Records for this task

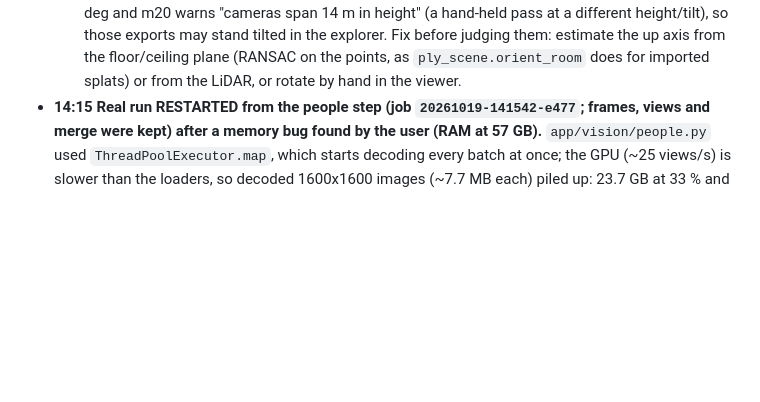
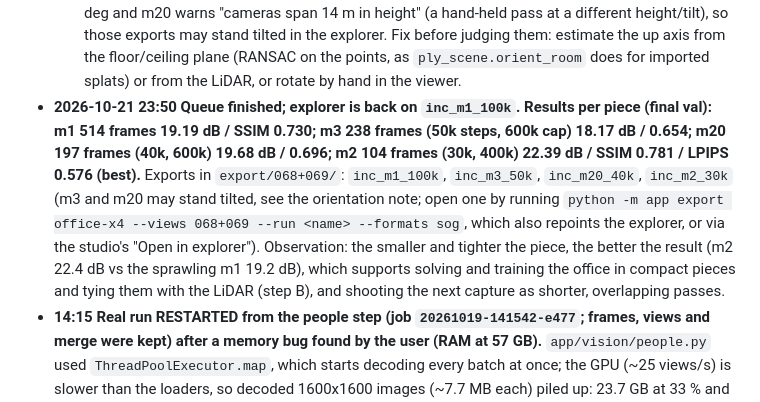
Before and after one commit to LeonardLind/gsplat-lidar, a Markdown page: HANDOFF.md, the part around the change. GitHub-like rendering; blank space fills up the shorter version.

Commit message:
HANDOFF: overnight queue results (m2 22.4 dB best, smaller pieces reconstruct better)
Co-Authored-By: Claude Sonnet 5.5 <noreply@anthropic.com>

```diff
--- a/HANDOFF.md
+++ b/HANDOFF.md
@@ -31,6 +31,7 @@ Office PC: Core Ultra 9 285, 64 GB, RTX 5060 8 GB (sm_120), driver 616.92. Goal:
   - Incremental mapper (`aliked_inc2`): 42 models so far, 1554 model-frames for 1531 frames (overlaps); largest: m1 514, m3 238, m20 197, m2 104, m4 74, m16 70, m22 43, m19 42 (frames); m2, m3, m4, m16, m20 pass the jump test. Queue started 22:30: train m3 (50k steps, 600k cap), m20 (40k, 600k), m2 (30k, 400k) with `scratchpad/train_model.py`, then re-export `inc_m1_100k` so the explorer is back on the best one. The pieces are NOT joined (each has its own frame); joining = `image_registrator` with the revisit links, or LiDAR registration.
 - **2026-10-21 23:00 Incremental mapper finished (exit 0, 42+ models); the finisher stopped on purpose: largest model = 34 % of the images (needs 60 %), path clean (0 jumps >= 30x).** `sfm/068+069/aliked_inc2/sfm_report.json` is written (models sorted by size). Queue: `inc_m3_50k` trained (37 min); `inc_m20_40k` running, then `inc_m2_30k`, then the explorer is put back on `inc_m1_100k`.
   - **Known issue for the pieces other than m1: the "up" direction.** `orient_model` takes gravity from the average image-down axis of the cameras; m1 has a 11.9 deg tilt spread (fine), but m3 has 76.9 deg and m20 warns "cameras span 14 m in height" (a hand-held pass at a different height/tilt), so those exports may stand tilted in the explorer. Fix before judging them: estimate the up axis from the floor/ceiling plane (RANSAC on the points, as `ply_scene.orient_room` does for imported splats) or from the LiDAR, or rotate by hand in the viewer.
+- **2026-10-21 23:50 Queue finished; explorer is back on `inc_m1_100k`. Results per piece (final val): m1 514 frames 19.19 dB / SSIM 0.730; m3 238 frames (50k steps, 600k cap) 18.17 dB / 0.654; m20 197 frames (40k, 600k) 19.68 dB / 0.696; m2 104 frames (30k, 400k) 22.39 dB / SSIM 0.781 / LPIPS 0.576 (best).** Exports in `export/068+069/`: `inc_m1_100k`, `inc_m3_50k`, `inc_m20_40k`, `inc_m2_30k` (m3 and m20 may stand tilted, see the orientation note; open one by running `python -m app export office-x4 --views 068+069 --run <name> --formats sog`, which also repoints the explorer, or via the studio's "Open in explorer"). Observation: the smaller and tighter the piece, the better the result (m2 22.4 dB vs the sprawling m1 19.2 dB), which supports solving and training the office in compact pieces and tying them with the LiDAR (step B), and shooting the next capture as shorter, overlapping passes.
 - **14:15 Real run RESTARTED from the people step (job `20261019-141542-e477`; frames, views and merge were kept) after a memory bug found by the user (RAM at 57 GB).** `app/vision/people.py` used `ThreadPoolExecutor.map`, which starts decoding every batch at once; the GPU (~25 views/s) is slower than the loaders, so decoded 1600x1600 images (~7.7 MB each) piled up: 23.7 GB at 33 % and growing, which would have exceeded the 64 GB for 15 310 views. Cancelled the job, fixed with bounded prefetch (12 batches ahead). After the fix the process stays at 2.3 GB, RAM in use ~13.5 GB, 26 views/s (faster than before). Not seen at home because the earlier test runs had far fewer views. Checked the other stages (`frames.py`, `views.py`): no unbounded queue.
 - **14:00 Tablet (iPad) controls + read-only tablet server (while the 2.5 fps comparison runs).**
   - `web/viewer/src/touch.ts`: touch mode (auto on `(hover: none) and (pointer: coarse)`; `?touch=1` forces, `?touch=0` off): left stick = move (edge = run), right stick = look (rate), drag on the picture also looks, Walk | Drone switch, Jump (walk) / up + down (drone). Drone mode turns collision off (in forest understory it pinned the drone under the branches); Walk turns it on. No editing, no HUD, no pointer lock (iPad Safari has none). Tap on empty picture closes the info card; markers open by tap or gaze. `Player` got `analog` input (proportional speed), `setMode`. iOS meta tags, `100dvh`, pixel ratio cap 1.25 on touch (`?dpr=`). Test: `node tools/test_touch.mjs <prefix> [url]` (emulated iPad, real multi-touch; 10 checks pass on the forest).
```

Task instructions
Return each line among the entries that holds the word "models".

Written answer
   - Incremental mapper (`aliked_inc2`): 42 models so far, 1554 model-frames for 1531 frames (overlaps); largest: m1 514, m3 238, m20 197, m2 104, m4 74, m16 70, m22 43, m19 42 (frames); m2, m3, m4, m16, m20 pass the jump test. Queue started 22:30: train m3 (50k steps, 600k cap), m20 (40k, 600k), m2 (30k, 400k) with `scratchpad/train_model.py`, then re-export `inc_m1_100k` so the explorer is back on the best one. The pieces are NOT joined (each has its own frame); joining = `image_registrator` with the revisit links, or LiDAR registration.
 - **2026-10-21 23:00 Incremental mapper finished (exit 0, 42+ models); the finisher stopped on purpose: largest model = 34 % of the images (needs 60 %), path clean (0 jumps >= 30x).** `sfm/068+069/aliked_inc2/sfm_report.json` is written (models sorted by size). Queue: `inc_m3_50k` trained (37 min); `inc_m20_40k` running, then `inc_m2_30k`, then the explorer is put back on `inc_m1_100k`.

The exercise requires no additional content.